And so to a day in 2017 - last Thursday, in fact, the 16th of February. The day of my appointment at the British Library in London. The British Library opens at 9.30 am. Here is a photo I took of the queue ahead of me shortly after I joined it at 9.15. By 9.32 when the doors opened, the queue had increased nearly ten-fold and snaked around the piazza outside.
|Queuing for the opening of The British Library on 16.02.2017|
By 10.10 am I had completed my full registration and was sitting in a listening booth ready for the first of the three twenty minute plays of the item I had travelled overnight from Cornwall to hear. My four and a half hours inside the booth gave me the opportunity to make a full transcript of
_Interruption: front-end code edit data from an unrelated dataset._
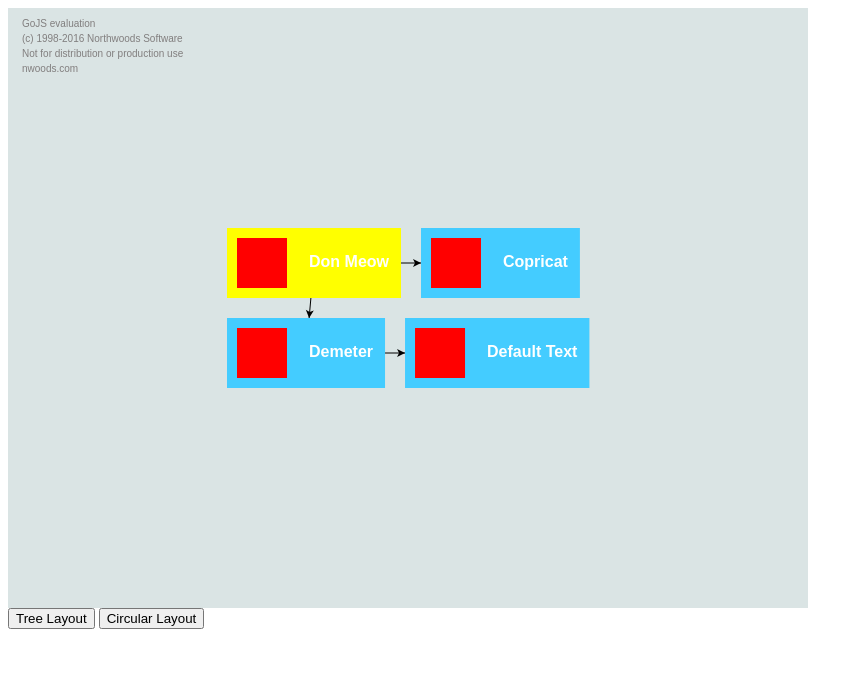
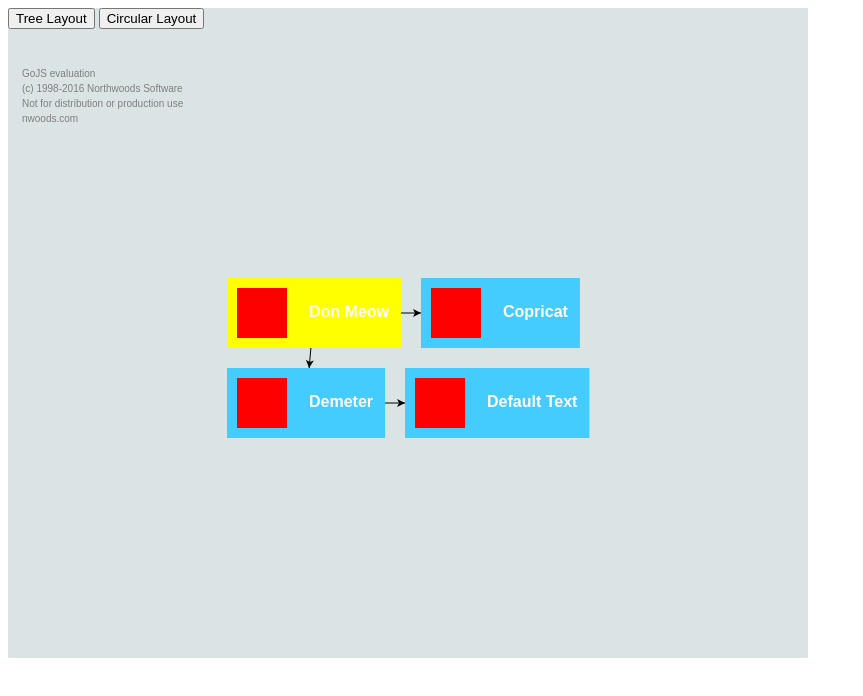
Before and after one commit to israelhenrique/learning-gojs, a plain HTML site: page gojs.htm in a window 1280 px wide. Shown: the whole page, without its empty margins (0-863 px from the left). Drawn offline with Linux system fonts and the light colour scheme.

Commit message:
Changing menu position

```diff
--- a/gojs.htm
+++ b/gojs.htm
@@ -7,11 +7,14 @@
   <script src="mydiagram.js"></script>
 </head>
 <body onload="init();">
-  <div id="teste" style="width:800px; height:600px; background-color: #DAE4E4;"></div>
-  <div>
+  <div style="width:800px; height:50px; background-color: #DAE4E4;">
     <button type="button" onClick="treeLayout();">Tree Layout</button>
     <button type="button" onClick="circularLayout();">Circular Layout</button>
   </div>
+  <div id="teste" style="width:800px; height:600px; background-color: #DAE4E4;"></div>
+
+
+
 
 </body>
 </html>
```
the programme in which I had discovered Jago featured. Thanks to staff at the British Library, a copy had been located - no mean feat in itself after all these years. Not until 1999 was there automatic retention of all aired material.
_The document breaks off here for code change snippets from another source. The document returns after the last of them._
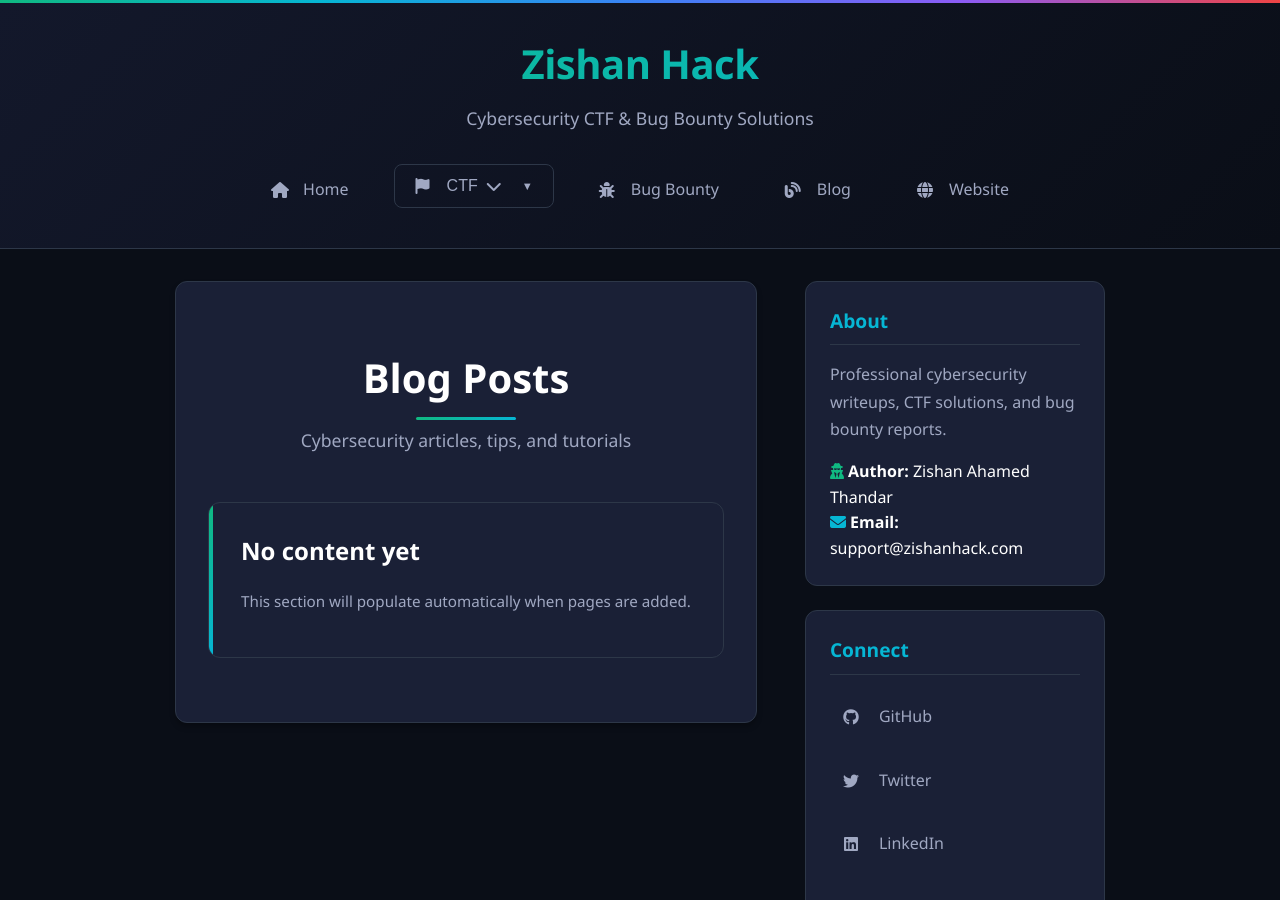
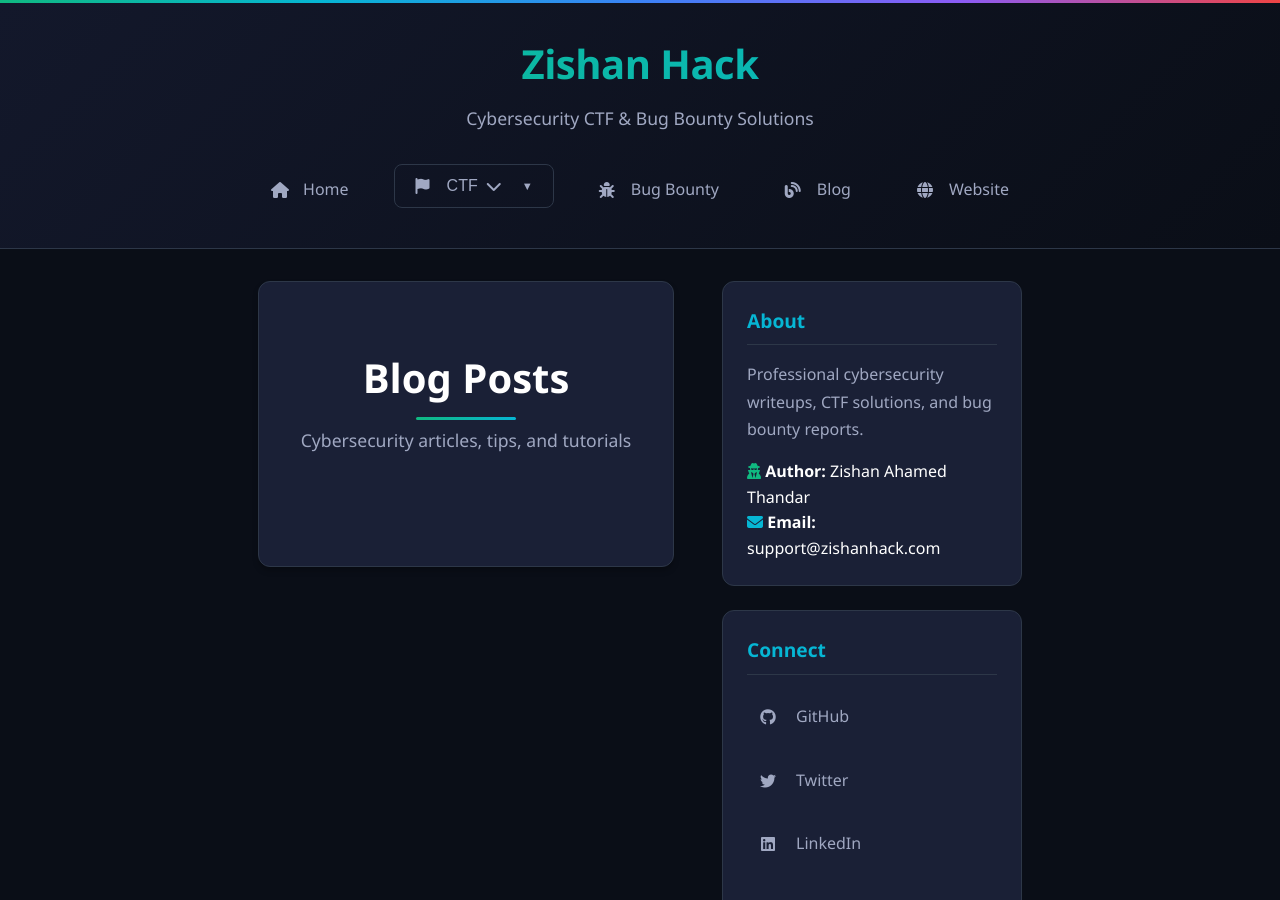
Before and after one commit to ZishanAdThandar/WriteUps, a Jekyll site: the page built from posts/blog/index.md, in a window 1280 px wide and 900 px high. Built offline with Jekyll 4.4.1, drawn with Linux system fonts in a browser that asks for light colours.

Commit message:
modified:   _config.yml 	modified:   _layouts/list.html

```diff
--- a/_config.yml
+++ b/_config.yml
@@ -11,6 +11,7 @@
 collections:
   pages:
     output: true
+
 
 # Defaults
 defaults:
--- a/_layouts/list.html
+++ b/_layouts/list.html
@@ -15,50 +15,19 @@
  {% assign base_path = page.dir | remove_first: "/" %}
 {% assign has_items = false %}
 
-    {% for p in site.pages %}
-
+{% for p in site.collections['writeups'].docs %}
   {% if p.path contains base_path %}
-        {% unless p.path contains 'index.md' %}
-          {% unless p.path contains 'README' %}
-            {% unless p.path contains 'imaginaryctf' %}
-              {% unless p.url == page.url %}
-
+    {% unless p.path contains 'index.md' or p.path contains 'README' or p.path contains 'imaginaryctf' %}
       {% assign has_items = true %}
       <article class="list-item">
         <a href="{{ p.url | relative_url }}">
           <h2>{{ p.title | default: p.name }}</h2>
-
-                    {% if p.description %}
-                      <p>{{ p.description | truncate: 150 }}</p>
-                    {% elsif p.excerpt %}
-                      <p>{{ p.excerpt | strip_html | truncate: 150 }}</p>
-                    {% endif %}
-
-                    <div class="list-meta">
-                      <span class="list-category">{{ page.title }}</span>
-                      {% if p.date %}
-                        <span class="list-date">
-                          {{ p.date | date: "%B %d, %Y" }}
-                        </span>
-                      {% endif %}
-                    </div>
         </a>
       </article>
-
-              {% endunless %}
-            {% endunless %}
-          {% endunless %}
     {% endunless %}
   {% endif %}
-
 {% endfor %}
 
-    {% unless has_items %}
-      <article class="list-item">
-        <h2>No content yet</h2>
-        <p>This section will populate automatically when pages are added.</p>
-      </article>
-    {% endunless %}
 
   </div>
 </section>
```
Lines whose indentation alone changed are shown as unchanged.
What did I learn about Jago? Below is part of the transcript I made. If you have read 'The Burglar's Bedside Companion' - Jago's autobiography that was published in 1975 - much of this will be familiar to you already. But many of you won't have done so. Certainly all can appreciate a tale well told with a distinctive wit and sense of humour. How far all that follows is actually true is another matter. My biography will be offering a judgement on that question. Much of it will be the case - but not all. Jago needed his masks and his myths.
Part of the transcript of 'The Gaolbird' in the series 'It Takes All Sorts' - Jago Stone is talking to St John Howell about his life as a crook and how he learned to paint while 'inside'. First broadcast on BBC Radio 4 on Tuesday 8 June 1971 between 14.40 and 15.00, Jago was then aged 42 and had spent fifteen years behind bars between the ages of 18 and 38.
|Park House, Ashton Keynes, Wiltshire - painted by Jago Stone in 1973 - thanks for permissions from Alastair Mould|